In their recent article published in Ethics & International Affairs, Neil Renic and Elke Schwarz assess the moral challenges that arise with the emergence of autonomous weapons systems. They problematize the potential use of lethal autonomous weapons systems (LAWS) by drawing comparisons with patterns visible in historical cases of systematic killing, such as Nazi practices of human classification. The authors argue that both perpetrators and victims undergo a process of dehumanisation when AI-driven lethal force is employed. On the one hand, as targeting becomes a computerised routinized process, human authority, control, and a sense of responsibility on behalf of those executing violence diminishes. On the other hand, human targets become objectified, stripped of their rights, and risk being falsely identified as combatants. At its core, the article challenges the idea that LAWS can be more ethical agents than humans and warns for the ways in which they can potentially reproduce, or even intensify, patterns of systematic killing we have seen in the past. The increased use of AI-infused weapons systems, such as “Habsora” that Israel uses to produce an unprecedented amount of targets and civilian harm in Gaza, only underlines the need for thorough moral and political considerations with regard to these novel technologies in warfare.
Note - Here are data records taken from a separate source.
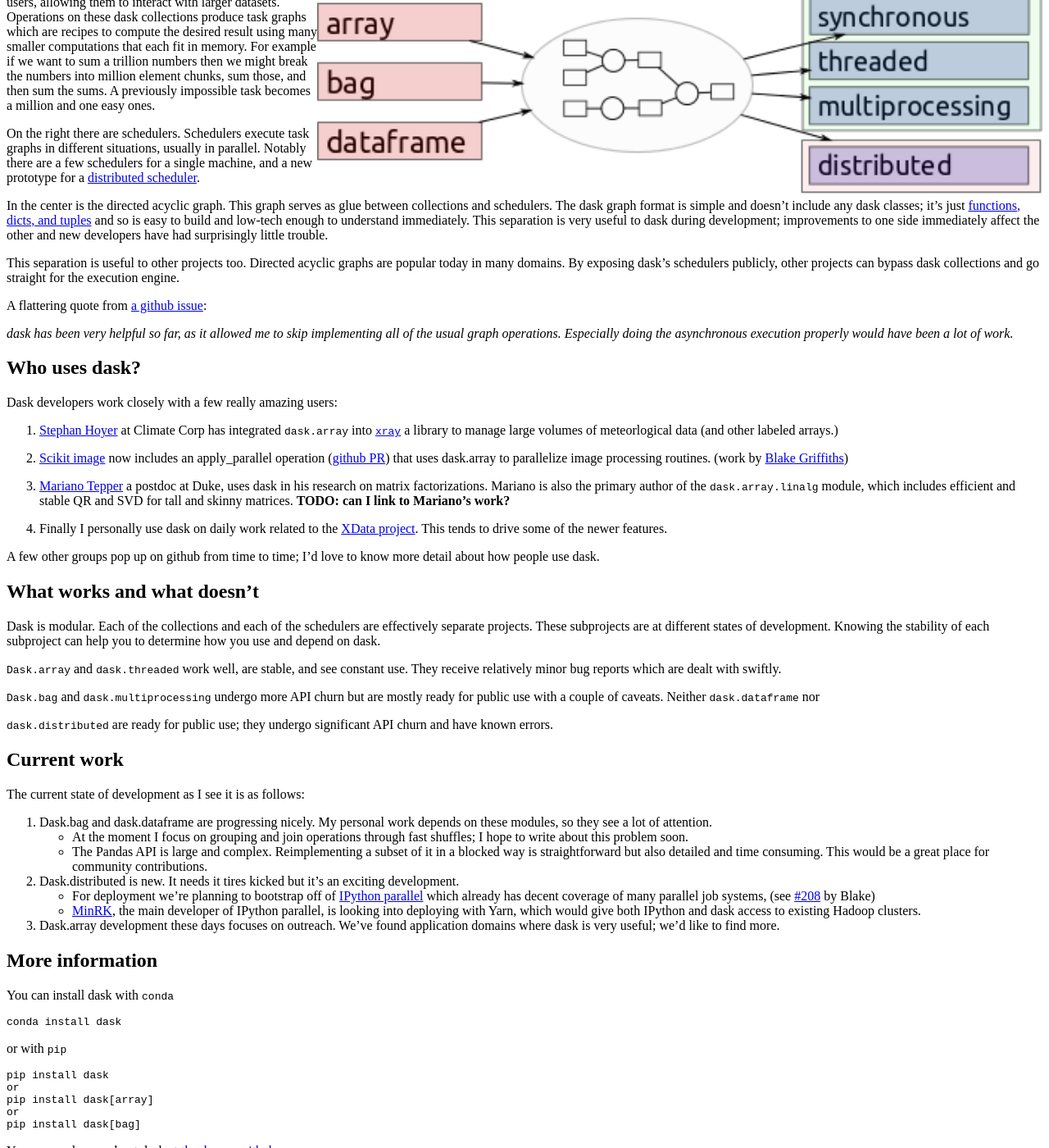
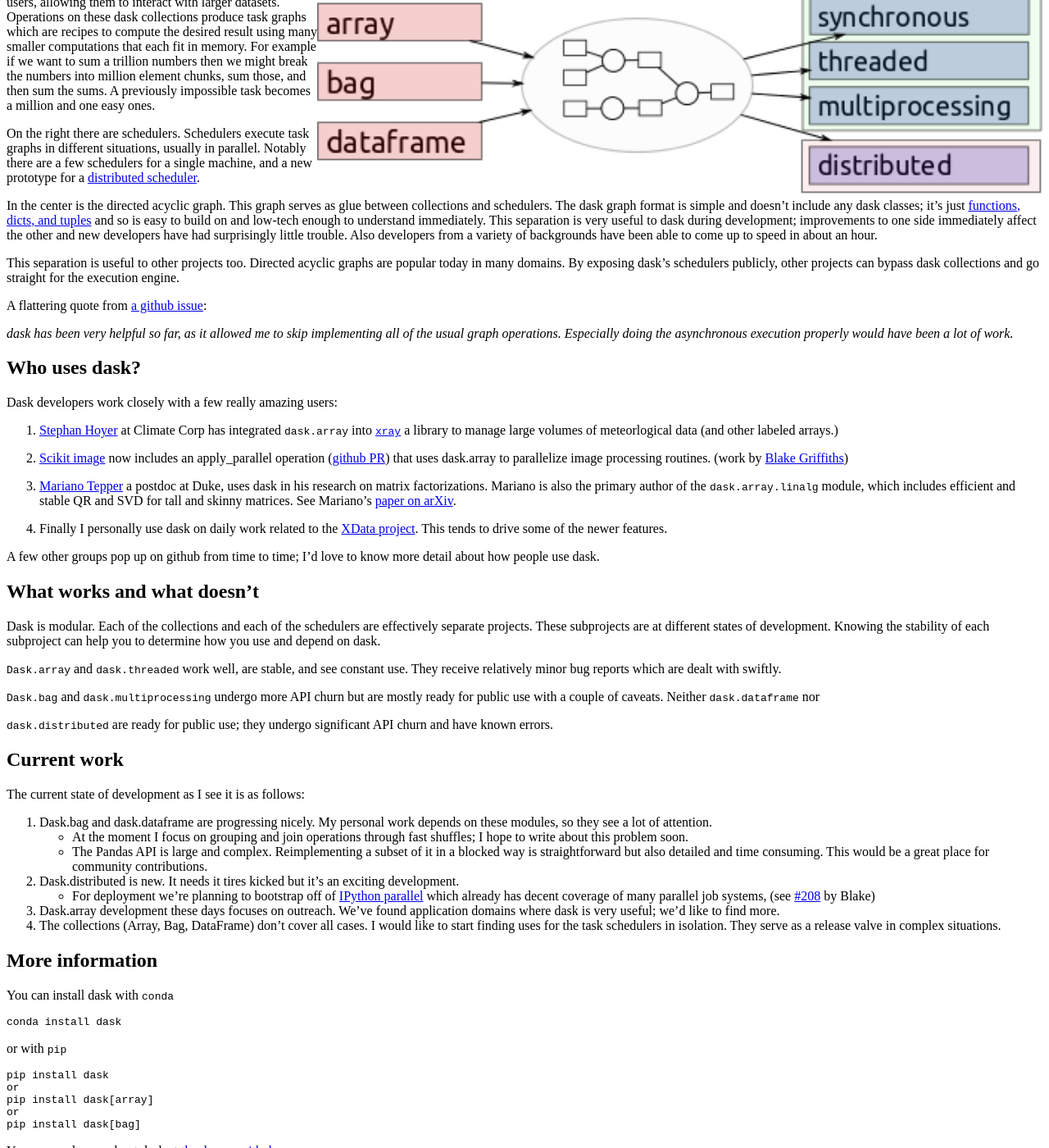
Before and after one commit to besyskymnbk/blog, a Jekyll site: the page built from _posts/work/2015-05-19-State-of-Dask.md, in a window 1280 px wide and 1400 px high, scrolled down 528 px. Shown: the whole window at 82% size. Built offline with Jekyll 4.4.1, drawn with Linux system fonts in a browser that asks for light colours; comment, search, counter and statistics services are not loaded.

Commit message:
state of dask is live

```diff
--- a/_posts/work/2015-05-19-State-of-Dask.md
+++ b/_posts/work/2015-05-19-State-of-Dask.md
@@ -19,9 +18,10 @@ Introduction
 Dask started five months ago as a parallel on-disk array; it has
 since broadened out.  I've enjoyed [writing about its
 development](http://matthewrocklin.com/blog/tags.html#dask-ref) tremendously.
-With the [recent 0.5.0 release]() **TODO link** I decided to take a moment to
-give an overview of dask's various pieces, their state, and current
-development.
+With the [recent 0.5.0
+release](https://groups.google.com/a/continuum.io/d/topic/blaze-dev/HAoLbk2F0PI/discussion)
+I decided to take a moment to give an overview of dask's various pieces, their
+state, and current development.
 
 
 Collections, graphs, and schedulers
@@ -52,9 +52,11 @@ In the center is the directed acyclic graph.  This graph serves as glue between
 collections and schedulers.  The dask graph format is simple and doesn't
 include any dask classes; it's just [functions, dicts, and
 tuples](http://dask.readthedocs.org/en/latest/spec.html) and so is easy to
-build and low-tech enough to understand immediately.  This separation is very
+build on and low-tech enough to understand immediately.  This separation is very
 useful to dask during development; improvements to one side immediately affect
-the other and new developers have had surprisingly little trouble.
+the other and new developers have had surprisingly little trouble.  Also
+developers from a variety of backgrounds have been able to come up to speed in
+about an hour.
 
 This separation is useful to other projects too.  Directed acyclic graphs are
 popular today in many domains.  By exposing dask's schedulers publicly, other
@@ -85,7 +87,8 @@ that uses dask.array to parallelize image processing routines.
 3.  [Mariano Tepper](http://www.marianotepper.com.ar/) a postdoc at Duke, uses
 dask in his research on matrix factorizations.  Mariano is also the primary
 author of the `dask.array.linalg` module, which includes efficient and stable
-QR and SVD for tall and skinny matrices. **TODO: can I link to Mariano's work?**
+QR and SVD for tall and skinny matrices. See Mariano's [paper on
+arXiv](http://arxiv.org/abs/1505.04650).
 
 4.  Finally I personally use dask on daily work related to the [XData
 project](http://www.darpa.mil/our_work/i2o/programs/xdata.aspx).  This tends to
@@ -93,6 +96,7 @@ drive some of the newer features.
 
 A few other groups pop up on github from time to time; I'd love to
 know more detail about how people use dask.
+
 
 What works and what doesn't
 ---------------------------
@@ -130,11 +134,11 @@ The current state of development as I see it is as follows:
        [IPython parallel](http://ipython.org/ipython-doc/dev/parallel/) which
        already has decent coverage of many parallel job systems,
        (see [#208](https://github.com/ContinuumIO/dask/pull/208) by Blake)
-    *  [MinRK](https://github.com/minrk), the main developer of IPython
-       parallel, is looking into deploying with Yarn, which would give both
-       IPython and dask access to existing Hadoop clusters.
 3.  Dask.array development these days focuses on outreach.  We've found
     application domains where dask is very useful; we'd like to find more.
+4.  The collections (Array, Bag, DataFrame) don't cover all cases.  I would
+    like to start finding uses for the task schedulers in isolation.  They
+    serve as a release valve in complex situations.
 
 
 More information
```
Also changed, not shown: other parts of _posts/work/2015-05-19-State-of-Dask.md (+0 -1 lines).
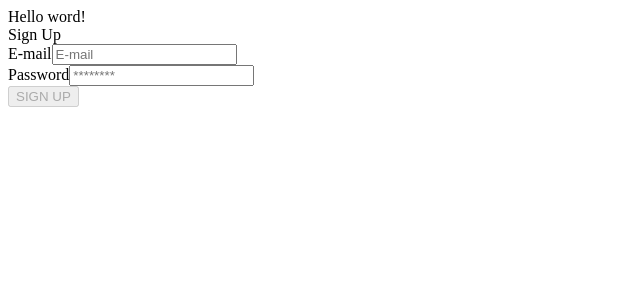
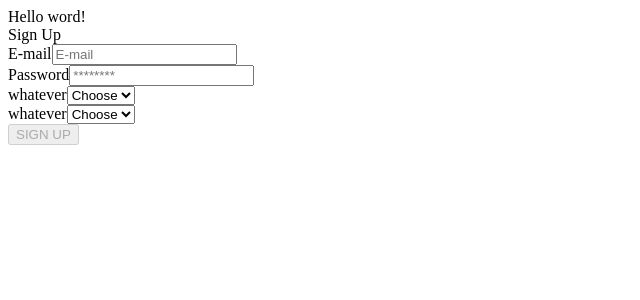
Before and after one commit to Veryyapeee/reactForm, a React (Create React App) app: page / in a window 1280 px wide. Shown: the top 300 px of the page, without its empty margins (0-640 px from the left). Built offline with nearby package versions, Linux system fonts and the light colour scheme.

Commit message:
refactor: refactoring main util functions

```diff
--- a/src/App.tsx
+++ b/src/App.tsx
@@ -35,6 +35,38 @@ function App() {
       touched: false,
       valid: false,
     },
+    costam: {
+      val: "",
+      inputType: types.SELECT.SELECT,
+      label: "whatever",
+      valid: true,
+      options: {
+        option1: {
+          name: "xD",
+          val: "xD",
+        },
+        option2: {
+          name: "lol",
+          val: "lol",
+        },
+      },
+    },
+    costam2: {
+      val: "",
+      valid: true,
+      inputType: types.SELECT.SELECT,
+      label: "whatever",
+      options: {
+        option1: {
+          name: "xD2",
+          val: "xD2",
+        },
+        option2: {
+          name: "lol2",
+          val: "lol2",
+        },
+      },
+    },
     formValid: false,
   });
 
@@ -45,11 +77,11 @@ function App() {
     <span>
       Hello word!
       <FormStructure
-        state={form}
-        setState={setForm}
-        btnText="SIGN UP"
-        title="Sign Up"
-        submitted={test}
+        config={form}
+        setConfig={setForm}
+        buttonTitle="SIGN UP"
+        formTitle="Sign Up"
+        onSubmit={test}
       />
     </span>
   );
--- a/src/components/input/input.tsx
+++ b/src/components/input/input.tsx
@@ -1,35 +1,38 @@
-import React, { FunctionComponent } from "react";
+import React from "react";
 
 import styles from "./input.module.scss";
 
+import { Form } from "utils/types";
 interface Props {
   type: string;
   inputType: string;
   inputValue: string;
   inputName: string;
-  inputSelectName?: string;
   placeholder: string;
   label: string;
   validity: boolean;
   touched: boolean;
-  state?: any;
+  stateMain: Form;
+  onChangeInput: () => void;
   errorMessage?: string;
-  onChangeInput: any;
 }
 
-const input: FunctionComponent<Props> = (props) => {
+const input: React.FC<Props> = (props) => {
+  // Mutate input classes if field is invalid
   let inputClasses: string[] = [styles.inputContainer];
   if (!props.validity && props.touched) {
     inputClasses = [styles.inputContainer, styles.invalidInput];
   }
 
+  // Setup select options
   let selectOptions = [];
   if (props.inputType === "select") {
-    for (let key in props.state[props.inputName].options) {
-      selectOptions.push(props.state[props.inputName].options[key]);
+    for (let key in props.stateMain[props.inputName].options) {
+      selectOptions.push(props.stateMain[props.inputName].options[key]);
     }
   }
 
+  // Generate input
   let input;
   switch (props.inputType) {
     case "input":
@@ -69,11 +72,13 @@ const input: FunctionComponent<Props> = (props) => {
           <span className={styles.label}>{props.label}</span>
           <label className={inputClasses.join(" ")}>
             <select
-              name={props.inputSelectName}
               value={props.inputValue}
               onChange={props.onChangeInput}
               className={styles.select}
             >
+              <option value="" selected disabled hidden>
+                Choose
+              </option>
               {selectOptions.map((option) => {
                 return (
                   <option value={option.val} key={option.val}>
--- a/src/containers/form/form.tsx
+++ b/src/containers/form/form.tsx
@@ -4,47 +4,52 @@ import Input from "components/input/input";
 import Button from "components/button/button";
 
 import onChangeForm from "utils/onChangeForm";
-
-import styles from "./form.module.scss";
-
 interface Props {
-  state: any;
-  title: string;
-  setState: any;
-  btnText: string;
-  submitted: any;
-  children?: JSX.Element;
+  config: any;
+  setConfig: any;
+  buttonTitle: string;
+  onSubmit: () => void;
+  formTitle?: string;
+  children?: JSX.Element | JSX.Element[] | string;
   checkPass?: boolean;
-  spinner?: boolean;
-  directionClass?: string;
 }
 
-const formStructure = (props: Props) => {
-  let key: typeof props.state;
+interface Element {
+  id: string;
+  name: string;
+  config: any;
+}
+
+type E = React.FormEvent<HTMLFormElement>;
+
+const formStructure: React.FC<Props> = (props) => {
+  // Get input config
+  let key: typeof props.config;
   let elements = [];
-  for (key in props.state) {
+  for (key in props.config) {
     elements.push({
       id: key,
       name: key,
-      config: props.state[key],
+      config: props.config[key],
     });
   }
 
+  // Function for mutate, validate and return new state when change input value
   const onChangeInput = (
     event: { target: HTMLInputElement },
-    inputType: typeof props.state
+    inputType: typeof props.config
   ) => {
-    /* Mutate, save and valid state */
     onChangeForm(
       event,
       inputType,
-      props.state,
-      props.setState,
+      props.config,
+      props.setConfig,
       props.checkPass
     );
   };
 
-  const formElements = elements.map((input: any) => {
+  // Create inputs for form
+  const formElements = elements.map((input: Element) => {
     return (
       <Input
         key={input.id}
@@ -53,37 +58,22 @@ const formStructure = (props: Props) => {
         }
         inputName={input.name}
         {...input.config}
-        touched={input.config.touched}
-        stateMain={props.state}
+        stateMain={props.config}
       />
     );
   });
 
   return (
-    <div className={styles.formWrapper}>
-      <span className={styles.formTitle}>{props.title}</span>
+    <div>
+      <span>{props.formTitle}</span>
       <form
-        onSubmit={(event) => {
+        onSubmit={(event: E) => {
           event.preventDefault();
-          props.submitted();
+          props.onSubmit();
         }}
-        className={styles.formColumn}
       >
-        <div
-          className={
-            props.directionClass
-              ? styles[props.directionClass]
-              : styles.formColumn
-          }
-        >
-          {formElements}
-        </div>{" "}
-        {props.children}
-        {/* {props.spinner ? (
-          <Spinner animation="border" style={{ color: "#02ADDB" }} />
-        ) : ( */}
-        <Button disabled={!props.state.formValid}>{props.btnText}</Button>
-        {/*  )} */}
+        <div>{formElements}</div> {props.children}
+        <Button disabled={!props.config.formValid}>{props.buttonTitle}</Button>
       </form>
     </div>
   );
--- a/src/utils/onChangeForm.ts
+++ b/src/utils/onChangeForm.ts
@@ -2,8 +2,9 @@ interface Rules {
     required?: boolean;
     minLength?: number;
     maxLength?: number;
-    minDate?: Date
-    passwordRule: boolean;
+    minDate?: Date;
+    validEmail?: boolean;
+    validPassword?: boolean;
 }
 
 /* Input data validation
@@ -28,10 +29,15 @@ export const validation = (value: string, rules?: Rules) => {
     if (rules.minDate) {
         isValid = new Date(value) >= rules.minDate && isValid;
     }
+    /*
+        if (rules.validPassword) {
+            console.log(value);
+            isValid = value.match(/^\w+([-+.']\w+)*@\w+([-.]\w+)*\.\w+([-.]\w+)*$/) && isValid;
+        }
 
-    if (rules.passwordRule) {
-        isValid = value.match(/^(?=.*?[a-z])(?=.*?[A-Z])(?=.*?[0-9])(?=.*?\W).*$/) && isValid;
-    }
+        if (rules.validEmail) {
+            isValid = value.match(/^[\w-.]+@([\w-]+\.)+[\w-]{2,4}$/) && isValid;
+        } */
 
     return isValid;
 };
```
Also changed, not shown: src/utils/types.ts (+4 -5 lines).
Click on the reference or read the article at the bottom of this page.

Renic, N., and E. Schwarz. 2023. ‘Crimes of Dispassion: Autonomous Weapons and the Moral Challenge of Systematic Killing’. Ethics & International Affairs 37 (3): 321–43.

Further reading on the topic and how it relates to Gaza:

Image source: Ministerie van Defensie